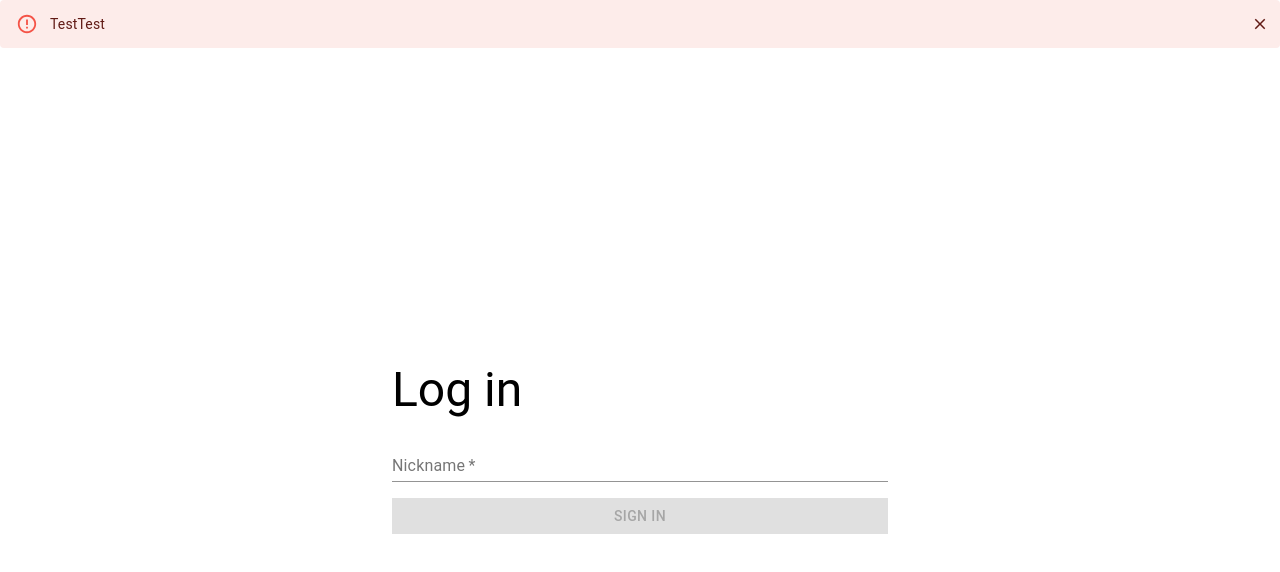
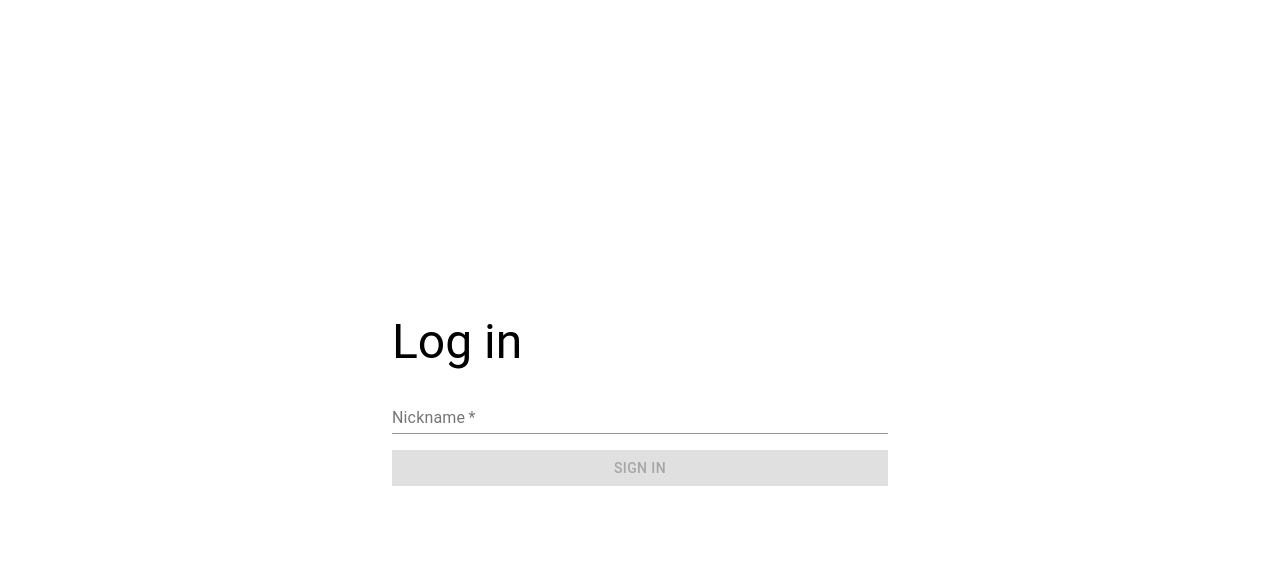
Before and after one commit to Beadsley/chatroom-client, a React (Create React App) app: page / in a window 1280 px wide. Shown: the top 572 px of the page. Built offline with nearby package versions, Linux system fonts and the light colour scheme.

Commit message:
Alert component present when an alert is dipatched

```diff
--- a/src/components/Alert.tsx
+++ b/src/components/Alert.tsx
@@ -2,8 +2,10 @@ import React, { useEffect } from 'react';
 import { makeStyles } from '@material-ui/core/styles';
 import { useSelector, useDispatch } from 'react-redux';
 import Alert from '@material-ui/lab/Alert';
+import { RootState } from '../store/store';
 import { IconButton, Collapse } from '@material-ui/core';
 import CloseIcon from '@material-ui/icons/Close';
+import { Alert as AlertType  } from '../store/actions/actions.alert.types';
 
 const useStyles = makeStyles((theme) => ({
   root: {
@@ -17,10 +19,12 @@ const useStyles = makeStyles((theme) => ({
 const AlertMessage: React.FC = (props) => {
   const classes = useStyles();
   const dispatch = useDispatch();
-  const [open, setOpen] = React.useState(true);
+  const alert = useSelector((state: RootState): AlertType => state.alert.data);
+  const [open, setOpen] = React.useState(false);
 
   useEffect(() => {
-  }, []);
+    setOpen(alert.activated);
+  }, [alert]);
 
   return (
     <div className={classes.root}>
@@ -32,16 +36,16 @@ const AlertMessage: React.FC = (props) => {
               aria-label='close'
               color='inherit'
               size='small'
-                onClick={() => {
-                  setOpen(false);
+              onClick={() => {
+                setOpen(false);
                 //   dispatch(hasErrored(false));
-                }}
+              }}
             >
               <CloseIcon fontSize='inherit' />
             </IconButton>
           }
         >
-          {'TestTest'}
+          {alert.message}
         </Alert>
       </Collapse>
     </div>
--- a/src/store/store.ts
+++ b/src/store/store.ts
@@ -5,11 +5,13 @@ import thunk from 'redux-thunk';
 import socketMiddleware from './middlewares/middleware.socket';
 import { Message } from './actions/actions.messages.types';
 import { Chatuser } from './actions/actions.chatusers.types';
+import { Alert } from './actions/actions.alert.types';
 
 export interface RootState {
   user: { data: User };
   messages: { data: Message[] };
   chatusers: { data: Chatuser[] };
+  alert: {data: Alert}
 }
 
 const composeEnhancers =
```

· · · · · · ·

*TASK DESCRIPTION*. Wherever a line of the data above contains "useStyles", copy that line.

*WRITTEN ANSWER*.
 const useStyles = makeStyles((theme) => ({
@@ -17,10 +19,12 @@ const useStyles = makeStyles((theme) => ({
   const classes = useStyles();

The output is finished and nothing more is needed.